Question: I just got back from a week in New Orleans in the areas that were flooded but could be walked in. I observed the daily gross contamination of law enforcement officers and other responders by what appeared to be sewage, including human waste. Due to the circumstances, the usual infection control measures such as hand washing were totally absent. There is a debate about antibiotic prophylaxis for bacterial pathogens from human waste for responders. I can tell you that I and every physician I met were taking ciprofloxacin for prophylaxis. Many of the responders and police I worked with had fecally contaminated sludge and water on their hands, feet, and clothes almost all the time they were working. Relief workers were able to shower after their shifts, but while working they were not able to wash their hands, and they didn’t have gloves. I also treated responders who had fallen off their boats and actually drank this water. The guidelines I’ve seen simply recommend hand washing. Can you please advise about prophylaxis for bacterial contamination as I’ve described above?

Answer: There are no clear guidelines for the prevention of bacterial contamination for those exposed to sewage. The problem of fecal contamination of water in New Orleans and other similarly affected areas seems analogous to problems encountered with travel to developing countries where food and water contaminated with fecal matter are the main sources of infection with enteric pathogens. The majority of cases of acute traveler’s diarrhea are due to enterotoxigenic E. coli, enteroaggregative E..coli, shigella, salmonella, or campylobacter. There are many idiosyncrasies that are specific to the geographic area in New Orleans, but the experience and recommendations are generalizable, as follows:

Antimicrobial prophylaxis is not routinely indicated for healthy individuals because there is the potential for adverse effects, particularly if taken for an extended period of time, and treatment with antibiotics for established diarrhea is very effective.
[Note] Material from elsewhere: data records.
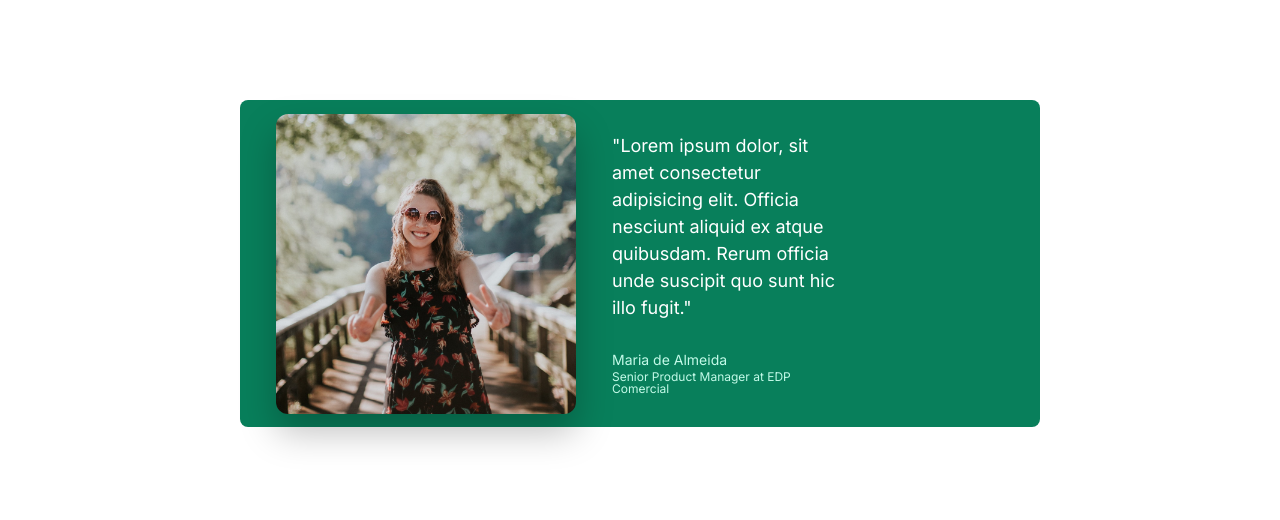
Repository: Ahmed123rezk123/06-Components
Page: carousel.html
The author's editor kept a copy of each file at every save. The page is drawn from the files as they stood at one save, then again after the next save.
The browser window is 1280 px wide. The pictures show the whole page.

Above is the page before, as saved 2024-09-16 08:50:37.

### carousel.html
<!DOCTYPE html>
<html lang="en">
  <head>
    <meta charset="UTF-8" />
    <meta name="viewport" content="width=device-width, initial-scale=1.0" />
    <link rel="preconnect" href="https://fonts.gstatic.com" />
    <link
      href="https://fonts.googleapis.com/css2?family=Inter:wght@400;500;700&display=swap"
      rel="stylesheet"
    />
    <style>
      * {
        margin: 0;
        padding: 0;
        box-sizing: border-box;
      }

      body {
        font-family: "Inter", sans-serif;
        /* color: #343a40;
        background-color: #f8f9fa; */
        line-height: 1;
      }
      .carousel {
        width: 800px;
        margin: 100px auto;
        background-color: #087f5b;
        border-radius: 8px;
        padding: 32px;
        padding-left: 86px;
        color: #fff;
        display: flex;
        align-items: center;
        gap: 86px;
      }

      img {
        height: 200px;
        border-radius: 8px;
        transform: scale(1.5);
        box-shadow: 0 12px 24px rgb(0, 0, 0, 0.25);
      }
      .testmonial-text {
        font-size: 18px;
        font-weight: 500px;
        line-height: 1.5;
        margin-bottom: 32px;
      }
      .testmonial-auther {
        font-size: 14px;
        margin-bottom: 4px;
        color: #c3fae8;
      }

      .testmonial-job {
        font-size: 12px;
        color: #c3fae8;
      }

      .btn {
        background-color: #fff;
        border: none;
      }
    </style>
    <title>Carousel</title>
  </head>
  <body>
    <div class="carousel">
      <img src="maria.jpg" alt="" />
      <blockquote class="testmonial">
        <p class="testmonial-text">
          "Lorem ipsum dolor, sit amet consectetur adipisicing elit. Officia
          nesciunt aliquid ex atque quibusdam. Rerum officia unde suscipit quo
          sunt hic illo fugit."
        </p>
        <p class="testmonial-auther">Maria de Almeida</p>
        <p class="testmonial-job">Senior Product Manager at EDP Comercial</p>
      </blockquote>

      <button class="btn">
        <svg
          xmlns="http://www.w3.org/2000/svg"
          fill="none"
          viewBox="0 0 24 24"
          stroke-width="1.5"
          stroke="currentColor"
          class="btn-icon"
        >
          <path
            stroke-linecap="round"
            stroke-linejoin="round"
            d="m8.25 4.5 7.5 7.5-7.5 7.5"
          />
        </svg>
      </button>
      <button class="btn">
        <svg
          xmlns="http://www.w3.org/2000/svg"
          fill="none"
          viewBox="0 0 24 24"
          stroke-width="1.5"
          stroke="currentColor"
          class="btn-icon"
        >
          <path
            stroke-linecap="round"
            stroke-linejoin="round"
            d="M15.75 19.5 8.25 12l7.5-7.5"
          />
        </svg>
      </button>
    </div>
  </body>
</html>

After the next save:
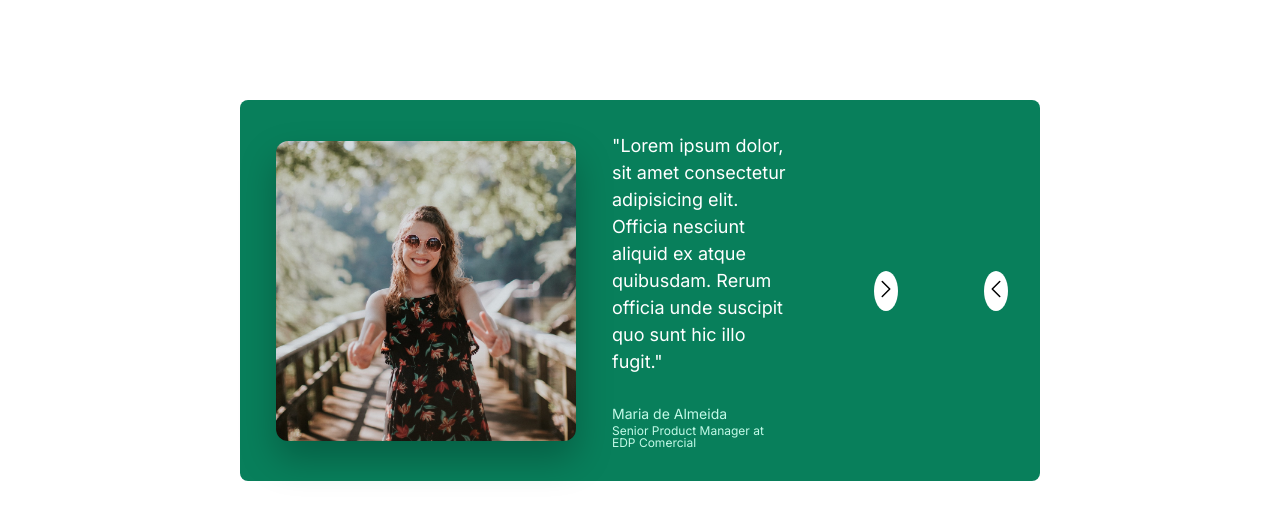
Saved 48 s later.
--- a/carousel.html
+++ b/carousel.html
@@ -60,6 +60,13 @@
       .btn {
         background-color: #fff;
         border: none;
+        width: 40px;
+        height: 40px;
+        border-radius: 50%;
+      }
+      .btn-icon {
+        width: 24px;
+        height: 24px;
       }
     </style>
     <title>Carousel</title>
For moderate diarrhea, defined as <3 loose stools every 24 hours, with no fever, loperamide may be used, as follows: 4 mg x 1, followed by 2 mg after each loose stool, up to 16 mg a day. Loperamide is contraindicated in the presence of fever or blood in stool.

For severe diarrhea, defined as >3 stools every 24 hours, or diarrhea with fever or bloody stools, initiation of antimicrobial therapy is warranted. Recommended regimens include: Ciprofloxacin 500 mg bid x 3 days; Levofloxacin 500 mg qd x 3 days; Azithromycin 1 gm x 1 dose or 500 mg qd x 3 days. Azithromycin is the preferred drug to be used in pregnancy.

The CDC does not recommend Hepatitis A vaccination for volunteers because the vaccine requires 2 doses, protection is not immediate, and the risk is considered very small—it has been more than 15 years since a waterborne hepatitis A outbreak occurred in the U.S. However, the Louisiana Department of Health and Hospitals has ordered hepatitis A vaccine for emergency responders. Volunteers should be up-to-date on tetanus, diphtheria and hepatitis B vaccines.

New: Guidelines for Managing Disaster Survivors with HIV/AIDS: The American Academy of HIV Medicine (AAHIVM) and the HIV Medicine Association (HIVMA) developed succinct and clear guidelines for the management of disaster survivors with HIV/AIDS. The guidelines were prepared to provide guidance to clinicians who are not HIV specialists. In addition, non-HIV specialists are encouraged to call the NIH Medical Consultation Services at 1-866-887-2842 or the National HIV/AIDS Clinical Consultation Center at 1-800-933-3413 to consult with HIV experts regarding the management of disaster survivors with HIV/AIDS.